[SOURCE MATERIAL]
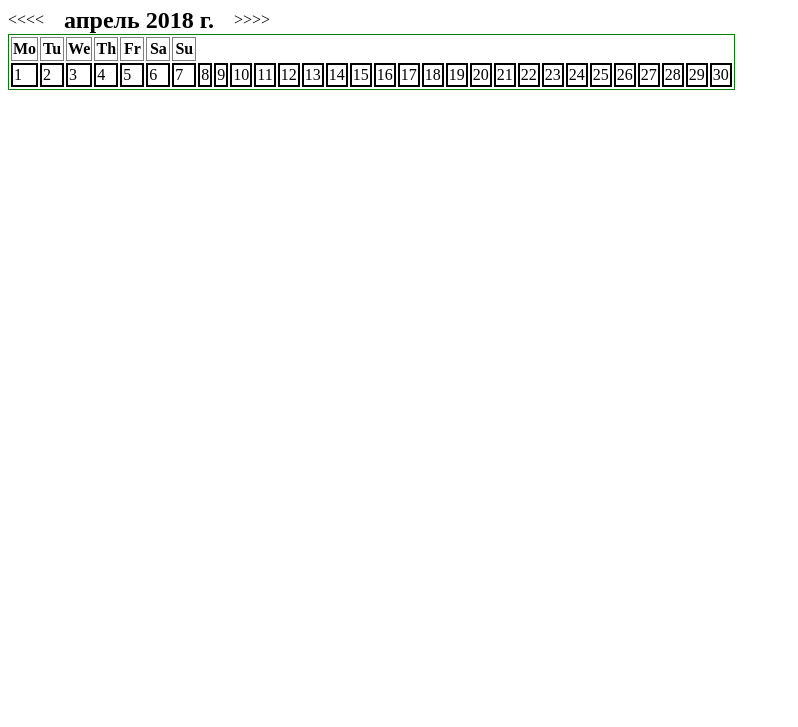
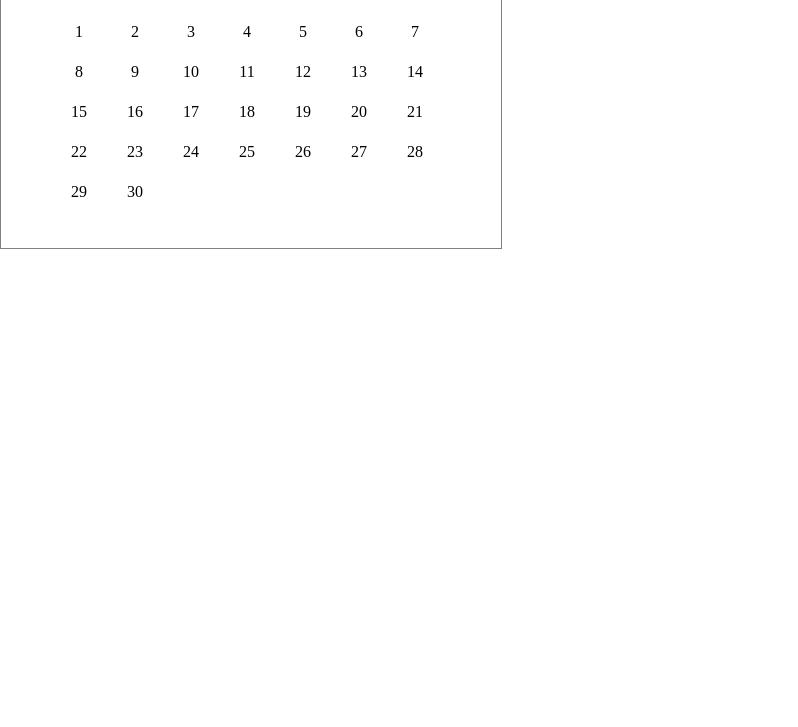
Before and after one commit to TanyaRoot/Calendar, a plain HTML site: page index.html in a window 1280 px wide. Shown: the part 73-800 px from the top of the page, without its empty margins (0-798 px from the left). Drawn offline with Linux system fonts and the light colour scheme.

Commit message:
calendar (center; seven in a row; first monday; this month)

```diff
--- a/script.js
+++ b/script.js
@@ -66,39 +66,21 @@ function divload() {
 }
 //table
 function tableLoad() {
-  let tableCalendar = document.createElement('table');
-  tableCalendar.setAttribute('id', 'tableCalendar');
+  let tableCalendar = document.createElement('div');
+  tableCalendar.setAttribute('id', 'divCalendar');
   container.appendChild(tableCalendar);
 
-  let tr = document.createElement('tr');
-  tr.setAttribute('class', 'tr');
-  tableCalendar.appendChild(tr);
-  //weekdays 7!
-  for (let i = 0; i < 7; i++) {
-    let thCell = document.createElement('th');
-    thCell.setAttribute('class', 'thCell');
-    thCell.innerHTML = weekdays[i];
-    tr.appendChild(thCell);
-  };
-
-  let tr2 = document.createElement('tr');
-  tr2.setAttribute('class', 'tr2');
-  tableCalendar.appendChild(tr2);
-
-  for (var j = 1; j < days[date.getMonth()+1]; j++) {
-        let tdCell = document.createElement('td');
-    tdCell.setAttribute('class', 'tdCell');
-    tdCell.innerHTML = j;
-    tr2.appendChild(tdCell);
-
+  for (let i = 1; i < days[date.getMonth()+1]; i++) {
+    let divCell = document.createElement('div');
+    divCell.setAttribute('class', 'divCell');
+    divCell.innerHTML = i;
+    divCalendar.appendChild(divCell);
   }
 
 }
 
 
 // если кратно 7 то создает новый тр(строку) + 7 тд(ячеек) и опять
-
-
 // вывести год месяц-дни,, проверка на февраль
 //months[date.getMonth()] "April"
 //for (var i = 1; i < days[date.getMonth() +1]; i++) {console.log(i)}
--- a/style.css
+++ b/style.css
@@ -1,28 +1,42 @@
+* {
+  margin: 0;
+  padding: 0;
+  text-align: center;
+}
+
+#container {
+  width: 500px;
+  height: 320px;
+  border: 1px solid gray;
+  display: flex;
+  flex-direction: column;
+  align-items: center;
+}
+
+#Calendar {
+  width: 500px;
+}
+
 #divHeadBox {
   display: flex;
+  justify-content: center;
   align-items: center;
 }
 #monthYear {
   margin: 0 20px;
 }
 
-#tableCalendar {
-  /*width: 500px;
-  height: 40px;*/
-  border: 1px solid green;
-  /*border-collapse: collapse;*/
-}
-.thCell {
-  width: 20px;
-  height: 20px;
-  border: 1px solid gray;
-}
-.trNew {
-  width: 20px;
-  height: 20px;
-  border: 1px solid blue;
+#divCalendar {
+  width: 400px;
+  height: 200px;
+  /*border: 1px solid gray;*/
+  margin-top: 20px;
+  display: flex;
+  align-items: center;
+  flex-wrap: wrap;
 }
 
-td {
-  border: 2px solid black;
+.divCell {
+  width: 14%;
+  text-align: center;
 }
```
[/SOURCE MATERIAL]
__TASK OBJECTIVE__.
What are the lines above that hold the string "divCalendar"? Copy them.

__PROBLEM SOLUTION__.
+  tableCalendar.setAttribute('id', 'divCalendar');
+    divCalendar.appendChild(divCell);
+#divCalendar {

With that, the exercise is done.